In 1993, a total of 105,990 AIDS cases were reported among adolescents and adults in the United States (2). Of 56,400 AIDS case reports based on any of the new reporting criteria (which include the CD4+ criteria, pulmonary tuberculosis, recurrent pneumonia, and invasive cervical cancer), 50,800 (90%) were based on the CD4+ reporting criteria; cases meeting the CD4+ criteria represented 48% of the 105,990 total AIDS cases reported. The number of AIDS cases reported quarterly in 1993 ranged from 36,290 cases (first quarter) to 18,360 cases (fourth quarter) Figure_1. Trends in AIDS-OIs by Date of Diagnosis

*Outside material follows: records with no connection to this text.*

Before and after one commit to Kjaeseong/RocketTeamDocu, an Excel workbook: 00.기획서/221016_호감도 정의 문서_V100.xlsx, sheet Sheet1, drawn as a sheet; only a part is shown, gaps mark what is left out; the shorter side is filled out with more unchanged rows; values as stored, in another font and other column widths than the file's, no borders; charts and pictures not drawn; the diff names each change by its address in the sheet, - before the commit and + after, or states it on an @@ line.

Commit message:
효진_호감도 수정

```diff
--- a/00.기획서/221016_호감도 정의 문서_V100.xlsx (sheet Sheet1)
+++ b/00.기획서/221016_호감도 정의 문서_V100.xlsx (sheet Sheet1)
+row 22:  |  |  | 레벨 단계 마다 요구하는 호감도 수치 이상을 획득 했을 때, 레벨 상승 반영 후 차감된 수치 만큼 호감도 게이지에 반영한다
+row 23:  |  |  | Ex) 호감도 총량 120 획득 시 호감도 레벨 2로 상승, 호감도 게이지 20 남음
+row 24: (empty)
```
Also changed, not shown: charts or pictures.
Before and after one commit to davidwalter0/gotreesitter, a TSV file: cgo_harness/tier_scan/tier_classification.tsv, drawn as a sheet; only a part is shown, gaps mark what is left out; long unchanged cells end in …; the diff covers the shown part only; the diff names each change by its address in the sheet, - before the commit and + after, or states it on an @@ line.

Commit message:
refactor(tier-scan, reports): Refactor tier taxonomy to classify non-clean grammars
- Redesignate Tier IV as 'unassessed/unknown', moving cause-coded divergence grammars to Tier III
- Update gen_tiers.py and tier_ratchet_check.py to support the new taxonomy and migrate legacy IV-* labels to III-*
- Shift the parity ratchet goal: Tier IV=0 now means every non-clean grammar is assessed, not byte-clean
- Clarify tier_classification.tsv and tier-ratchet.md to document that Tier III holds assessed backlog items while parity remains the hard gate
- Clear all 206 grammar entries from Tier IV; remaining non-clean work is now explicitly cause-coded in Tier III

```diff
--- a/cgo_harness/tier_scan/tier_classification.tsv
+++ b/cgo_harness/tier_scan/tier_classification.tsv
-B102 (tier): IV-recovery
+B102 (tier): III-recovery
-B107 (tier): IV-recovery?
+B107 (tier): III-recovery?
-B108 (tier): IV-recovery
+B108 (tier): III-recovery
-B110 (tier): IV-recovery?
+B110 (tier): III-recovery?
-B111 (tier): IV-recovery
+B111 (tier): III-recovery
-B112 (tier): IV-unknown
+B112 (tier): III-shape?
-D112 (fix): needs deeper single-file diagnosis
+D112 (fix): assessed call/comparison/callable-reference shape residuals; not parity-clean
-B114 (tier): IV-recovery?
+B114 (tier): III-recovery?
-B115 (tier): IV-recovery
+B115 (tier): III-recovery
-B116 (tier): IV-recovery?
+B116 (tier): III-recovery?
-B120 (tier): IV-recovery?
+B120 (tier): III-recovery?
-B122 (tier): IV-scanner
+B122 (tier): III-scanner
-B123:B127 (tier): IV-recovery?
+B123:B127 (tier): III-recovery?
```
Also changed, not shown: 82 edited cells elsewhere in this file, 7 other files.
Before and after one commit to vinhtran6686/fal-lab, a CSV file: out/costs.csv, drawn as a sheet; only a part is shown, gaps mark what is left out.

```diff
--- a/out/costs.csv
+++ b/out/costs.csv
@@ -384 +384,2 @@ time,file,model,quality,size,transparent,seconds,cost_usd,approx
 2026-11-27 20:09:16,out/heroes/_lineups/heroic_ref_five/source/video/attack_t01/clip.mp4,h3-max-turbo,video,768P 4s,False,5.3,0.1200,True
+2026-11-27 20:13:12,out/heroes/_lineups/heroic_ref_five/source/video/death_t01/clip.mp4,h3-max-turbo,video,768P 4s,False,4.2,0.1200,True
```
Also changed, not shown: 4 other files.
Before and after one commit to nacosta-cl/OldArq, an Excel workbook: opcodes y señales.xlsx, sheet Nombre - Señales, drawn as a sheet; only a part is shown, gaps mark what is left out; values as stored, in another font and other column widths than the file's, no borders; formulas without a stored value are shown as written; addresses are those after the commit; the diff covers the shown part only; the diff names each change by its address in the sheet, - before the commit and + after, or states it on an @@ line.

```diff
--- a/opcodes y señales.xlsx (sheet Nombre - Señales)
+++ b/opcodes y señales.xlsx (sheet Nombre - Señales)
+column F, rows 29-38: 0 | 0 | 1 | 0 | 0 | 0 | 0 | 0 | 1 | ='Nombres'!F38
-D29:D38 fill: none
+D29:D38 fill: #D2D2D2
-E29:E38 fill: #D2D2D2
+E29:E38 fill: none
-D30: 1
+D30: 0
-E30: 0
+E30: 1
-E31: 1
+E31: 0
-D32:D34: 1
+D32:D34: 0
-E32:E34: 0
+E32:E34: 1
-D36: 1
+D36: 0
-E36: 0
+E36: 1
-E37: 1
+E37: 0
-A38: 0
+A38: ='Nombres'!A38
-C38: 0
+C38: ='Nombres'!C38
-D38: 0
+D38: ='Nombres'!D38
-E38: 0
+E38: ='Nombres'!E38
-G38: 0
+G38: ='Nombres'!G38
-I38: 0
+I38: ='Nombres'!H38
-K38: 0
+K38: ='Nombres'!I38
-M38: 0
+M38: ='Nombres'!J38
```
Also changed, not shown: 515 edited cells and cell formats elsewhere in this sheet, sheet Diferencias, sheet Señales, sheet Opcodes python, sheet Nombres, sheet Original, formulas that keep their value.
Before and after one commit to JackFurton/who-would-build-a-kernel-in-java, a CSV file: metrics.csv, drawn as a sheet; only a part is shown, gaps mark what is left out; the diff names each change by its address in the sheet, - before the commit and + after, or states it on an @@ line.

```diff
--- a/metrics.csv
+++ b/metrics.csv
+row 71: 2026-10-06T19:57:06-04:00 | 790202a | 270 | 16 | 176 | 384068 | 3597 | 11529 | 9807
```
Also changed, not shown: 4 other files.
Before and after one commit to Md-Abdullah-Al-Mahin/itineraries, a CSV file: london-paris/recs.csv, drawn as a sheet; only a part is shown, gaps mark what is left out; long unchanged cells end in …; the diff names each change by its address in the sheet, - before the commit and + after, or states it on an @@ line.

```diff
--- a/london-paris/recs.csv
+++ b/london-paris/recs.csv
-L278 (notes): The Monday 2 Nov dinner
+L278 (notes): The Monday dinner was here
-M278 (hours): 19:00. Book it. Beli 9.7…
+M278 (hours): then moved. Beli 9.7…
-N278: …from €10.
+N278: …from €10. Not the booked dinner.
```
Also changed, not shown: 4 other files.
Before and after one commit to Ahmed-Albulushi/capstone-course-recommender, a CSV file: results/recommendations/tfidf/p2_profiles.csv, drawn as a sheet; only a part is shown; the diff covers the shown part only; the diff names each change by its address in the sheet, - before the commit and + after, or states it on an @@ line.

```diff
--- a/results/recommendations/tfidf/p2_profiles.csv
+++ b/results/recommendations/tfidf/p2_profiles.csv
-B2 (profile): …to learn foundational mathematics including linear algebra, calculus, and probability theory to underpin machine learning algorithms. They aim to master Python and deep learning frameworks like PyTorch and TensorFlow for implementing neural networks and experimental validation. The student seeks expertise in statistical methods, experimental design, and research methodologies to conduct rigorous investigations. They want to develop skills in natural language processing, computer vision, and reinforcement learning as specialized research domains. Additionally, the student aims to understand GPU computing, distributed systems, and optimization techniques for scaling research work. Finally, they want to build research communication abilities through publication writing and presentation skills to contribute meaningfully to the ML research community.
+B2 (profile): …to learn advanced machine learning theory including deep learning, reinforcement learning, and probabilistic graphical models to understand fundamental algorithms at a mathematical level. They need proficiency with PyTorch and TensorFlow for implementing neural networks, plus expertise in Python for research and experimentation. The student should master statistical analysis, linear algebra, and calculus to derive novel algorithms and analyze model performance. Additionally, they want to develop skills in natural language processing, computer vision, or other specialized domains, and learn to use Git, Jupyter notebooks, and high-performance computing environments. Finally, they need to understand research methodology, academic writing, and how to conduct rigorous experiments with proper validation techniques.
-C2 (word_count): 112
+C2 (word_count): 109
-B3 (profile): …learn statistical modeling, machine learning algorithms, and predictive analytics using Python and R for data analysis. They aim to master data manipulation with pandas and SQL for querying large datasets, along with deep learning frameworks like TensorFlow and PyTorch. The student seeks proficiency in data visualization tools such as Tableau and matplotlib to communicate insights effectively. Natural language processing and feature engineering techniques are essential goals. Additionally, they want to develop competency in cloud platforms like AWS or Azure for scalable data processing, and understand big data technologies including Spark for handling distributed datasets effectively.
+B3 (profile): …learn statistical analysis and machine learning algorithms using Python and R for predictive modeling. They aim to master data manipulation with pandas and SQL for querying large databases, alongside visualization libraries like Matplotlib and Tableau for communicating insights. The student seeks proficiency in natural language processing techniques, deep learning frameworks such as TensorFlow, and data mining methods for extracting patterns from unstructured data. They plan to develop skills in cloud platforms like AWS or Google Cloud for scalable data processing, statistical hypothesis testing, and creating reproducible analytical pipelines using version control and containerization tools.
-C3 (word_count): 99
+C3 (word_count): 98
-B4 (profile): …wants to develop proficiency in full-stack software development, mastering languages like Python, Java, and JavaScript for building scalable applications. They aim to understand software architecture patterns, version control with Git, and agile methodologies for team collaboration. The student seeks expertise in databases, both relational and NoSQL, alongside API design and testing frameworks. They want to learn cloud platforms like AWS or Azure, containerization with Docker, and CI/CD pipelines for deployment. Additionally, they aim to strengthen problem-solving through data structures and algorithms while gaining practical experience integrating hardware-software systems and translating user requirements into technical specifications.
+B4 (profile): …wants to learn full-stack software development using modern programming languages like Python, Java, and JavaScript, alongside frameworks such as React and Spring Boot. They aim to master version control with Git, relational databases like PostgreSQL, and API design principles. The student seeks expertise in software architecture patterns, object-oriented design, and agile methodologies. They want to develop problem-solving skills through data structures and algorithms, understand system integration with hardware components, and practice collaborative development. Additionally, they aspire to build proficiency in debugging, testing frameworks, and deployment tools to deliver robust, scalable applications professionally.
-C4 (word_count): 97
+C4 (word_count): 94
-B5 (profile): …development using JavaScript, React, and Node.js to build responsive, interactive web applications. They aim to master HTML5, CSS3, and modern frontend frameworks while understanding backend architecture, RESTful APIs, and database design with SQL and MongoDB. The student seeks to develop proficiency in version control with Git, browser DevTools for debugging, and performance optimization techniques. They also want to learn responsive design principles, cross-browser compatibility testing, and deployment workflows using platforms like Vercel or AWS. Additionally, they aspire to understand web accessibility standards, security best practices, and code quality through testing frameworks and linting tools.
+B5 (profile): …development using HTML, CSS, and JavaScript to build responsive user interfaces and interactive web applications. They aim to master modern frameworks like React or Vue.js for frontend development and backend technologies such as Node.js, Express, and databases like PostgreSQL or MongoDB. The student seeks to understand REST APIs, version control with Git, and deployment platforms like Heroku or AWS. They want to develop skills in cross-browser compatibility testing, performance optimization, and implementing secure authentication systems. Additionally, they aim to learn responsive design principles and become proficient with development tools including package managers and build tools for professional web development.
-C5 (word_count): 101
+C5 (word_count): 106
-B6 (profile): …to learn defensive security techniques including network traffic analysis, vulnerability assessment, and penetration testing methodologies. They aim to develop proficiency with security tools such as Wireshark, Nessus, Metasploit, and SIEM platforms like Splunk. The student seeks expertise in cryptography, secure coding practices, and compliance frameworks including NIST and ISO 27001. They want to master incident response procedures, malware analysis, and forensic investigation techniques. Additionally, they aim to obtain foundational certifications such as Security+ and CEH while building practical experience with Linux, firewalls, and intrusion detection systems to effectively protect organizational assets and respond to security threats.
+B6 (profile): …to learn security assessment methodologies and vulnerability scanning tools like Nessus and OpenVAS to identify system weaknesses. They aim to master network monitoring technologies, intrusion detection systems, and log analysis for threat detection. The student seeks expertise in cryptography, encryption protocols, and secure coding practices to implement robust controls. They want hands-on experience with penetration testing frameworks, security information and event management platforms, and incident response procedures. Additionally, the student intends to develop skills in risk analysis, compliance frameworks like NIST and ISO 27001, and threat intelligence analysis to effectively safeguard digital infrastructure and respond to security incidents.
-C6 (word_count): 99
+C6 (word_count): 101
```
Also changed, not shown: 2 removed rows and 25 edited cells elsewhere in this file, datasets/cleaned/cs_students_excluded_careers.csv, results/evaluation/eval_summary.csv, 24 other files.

Estimating AIDS incidence based on the 1993 definition in a manner consistent with the definition used in previous years requires estimating when persons who were reported using the CD4+ criteria would develop AIDS-OIs. The probability distribution of the duration from the occurrence of a specific CD4+ count to the onset of the first AIDS-OI among HIV-infected persons was estimated using data from the CDC-sponsored Adult/Adolescent Spectrum of Disease Project (4). The estimated median time until development of an AIDS-OI for these persons was 19 months. The estimated AIDS-OI incidence is the sum of the observed AIDS-OI incidence and the incidence based on estimated dates of diagnosis for persons reported with AIDS based only on the CD4+ criteria; both incidences were adjusted for reporting delays.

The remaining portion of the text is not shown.